Josh Hunt, Michelle Eastwell, and Richard Gardiner / 20 June 2019

Key issues:

  • On 30 May 2019, ASIC released updated guidance on initial coin offerings (ICOs) and crypto-assets by updating Information Sheet 225 (INFO 225).
  • Australian regulation around crypto-assets has failed to develop in any notable manner. This contrasts other jurisdictions such as Switzerland and Singapore who have continued to communicate their positions on digital asset securities.
  • Though there may be some novelty in the updated Information Sheet 225, there is still a way to go for Australia to have clear guidance on issues of crypto assets under the Corporations Act.

On 30 May 2019, ASIC released updated guidance on initial coin offerings and crypto-assets in the form of INFO 225. We have previously discussed INFO 225 here.

In the 12 months since ASIC’s last update to INFO 225, Australian regulation around crypto assets has failed to develop in any notable manner. While other jurisdictions such as Singapore have continued to communicate their positions on digital asset securities, limited updates on local regulation have been provided until now.

What are the updates?

While ASIC’s position on the regulation of ICOs and digital assets under the Corporations Act 2001 (Cth) (Corporations Act) remains unchanged, the guidance has been updated to provide further detail in relation to:

  1. managed investment schemes (MIS) and their application to ICOs;
  2. financial products and licences for products which reference crypto-assets; and
  3. overseas categorisations of crypto-assets.
     

ASIC has also updated its guidance to provide helpful graphics which may assist issuers of crypto-graphic tokens to determine when certain obligations under the Corporations Act or the ASIC Act 2001 (Cth) may apply to them or their token.

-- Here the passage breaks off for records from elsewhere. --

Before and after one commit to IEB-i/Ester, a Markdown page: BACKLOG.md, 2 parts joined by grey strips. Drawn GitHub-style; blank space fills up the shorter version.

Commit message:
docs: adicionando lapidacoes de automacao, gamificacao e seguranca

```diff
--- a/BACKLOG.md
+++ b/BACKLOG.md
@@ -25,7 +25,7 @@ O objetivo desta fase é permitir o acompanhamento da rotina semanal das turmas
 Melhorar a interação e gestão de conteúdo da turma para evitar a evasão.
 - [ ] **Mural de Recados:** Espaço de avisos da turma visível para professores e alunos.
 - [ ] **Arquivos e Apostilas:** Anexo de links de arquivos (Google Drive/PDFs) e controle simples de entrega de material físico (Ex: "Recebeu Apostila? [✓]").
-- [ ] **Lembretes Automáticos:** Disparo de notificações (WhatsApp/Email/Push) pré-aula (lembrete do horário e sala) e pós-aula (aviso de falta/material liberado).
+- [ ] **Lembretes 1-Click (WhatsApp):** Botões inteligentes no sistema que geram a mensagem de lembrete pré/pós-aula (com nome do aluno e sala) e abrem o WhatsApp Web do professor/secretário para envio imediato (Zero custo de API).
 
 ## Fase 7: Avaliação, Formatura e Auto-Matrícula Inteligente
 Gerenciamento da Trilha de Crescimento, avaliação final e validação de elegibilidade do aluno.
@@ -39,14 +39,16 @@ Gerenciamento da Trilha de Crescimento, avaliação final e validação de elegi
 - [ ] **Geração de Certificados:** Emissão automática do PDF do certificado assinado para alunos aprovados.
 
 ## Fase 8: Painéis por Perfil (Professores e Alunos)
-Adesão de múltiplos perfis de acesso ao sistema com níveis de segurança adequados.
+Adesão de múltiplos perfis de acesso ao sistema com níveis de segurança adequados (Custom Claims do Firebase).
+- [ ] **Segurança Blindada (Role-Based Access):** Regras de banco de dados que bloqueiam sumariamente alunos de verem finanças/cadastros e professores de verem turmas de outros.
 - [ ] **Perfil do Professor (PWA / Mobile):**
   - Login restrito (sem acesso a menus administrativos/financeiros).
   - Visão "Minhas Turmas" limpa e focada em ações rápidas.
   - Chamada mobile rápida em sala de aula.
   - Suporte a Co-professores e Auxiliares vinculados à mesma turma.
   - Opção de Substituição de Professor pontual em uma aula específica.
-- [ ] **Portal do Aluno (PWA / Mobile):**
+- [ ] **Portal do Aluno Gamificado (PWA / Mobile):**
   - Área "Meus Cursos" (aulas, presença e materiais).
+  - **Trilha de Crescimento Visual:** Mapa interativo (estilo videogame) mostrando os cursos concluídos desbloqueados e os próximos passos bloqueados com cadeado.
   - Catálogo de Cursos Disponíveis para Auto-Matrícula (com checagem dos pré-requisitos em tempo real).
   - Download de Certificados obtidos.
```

While the guidance remains largely the same as ASIC’s previous iterations of INFO 225, ASIC now acknowledges the role that miners and transaction processors play in the ICO process. It states that laws applying to clearing and settlement facilities may be involved where miners and transaction processors are part of a clearing and settlement process for tokens. ASIC also makes it clear for wallet providers and custody service providers that, if tokens stored by your business are financial products, it will be necessary to hold appropriate custodial and depositary authorisations. 

Managed Investment Schemes

Guidance in INFO 225 has considerably increased in relation to MIS. This is consistent with the experience of ASIC to date that many ICOs may be interests in managed investment schemes. In the updated INFO 225, ASIC notes that, where a crypto-asset issuer is framing the entitlements received by contributors as a receipt for purchase in an ICO, and the value of the crypto-asset is affected by pooled funds from contributors or the use of those funds under the arrangement, then the ICO is likely to be an MIS. ASIC has provided detailed explanations in INFO 225 as to retail and wholesale MIS offerings and Australia’s legal requirements for both, as well as a new graphic which may assist crypto-asset issuers in determining whether an ICO is an MIS. 

Additionally, ASIC has firmly stated that issuers of interests in an MIS should not be relying on a corporate authorised representative (CAR) appointment from another Australian financial services (AFS) licensee to issue interests in the MIS. Any such issuer would not be acting on behalf of an AFS licensee but would be issuing interests in the scheme as trustee in its own right. 

Financial services licensing

In addition to any AFS licensing which may be required for the operation of an MIS, ASIC has also noted that financial products linked to, or referencing, crypto-assets may require a new AFS licence or licence variation. This is because entities will be providing a financial service in relation to the financial product and may require a new product authorisation.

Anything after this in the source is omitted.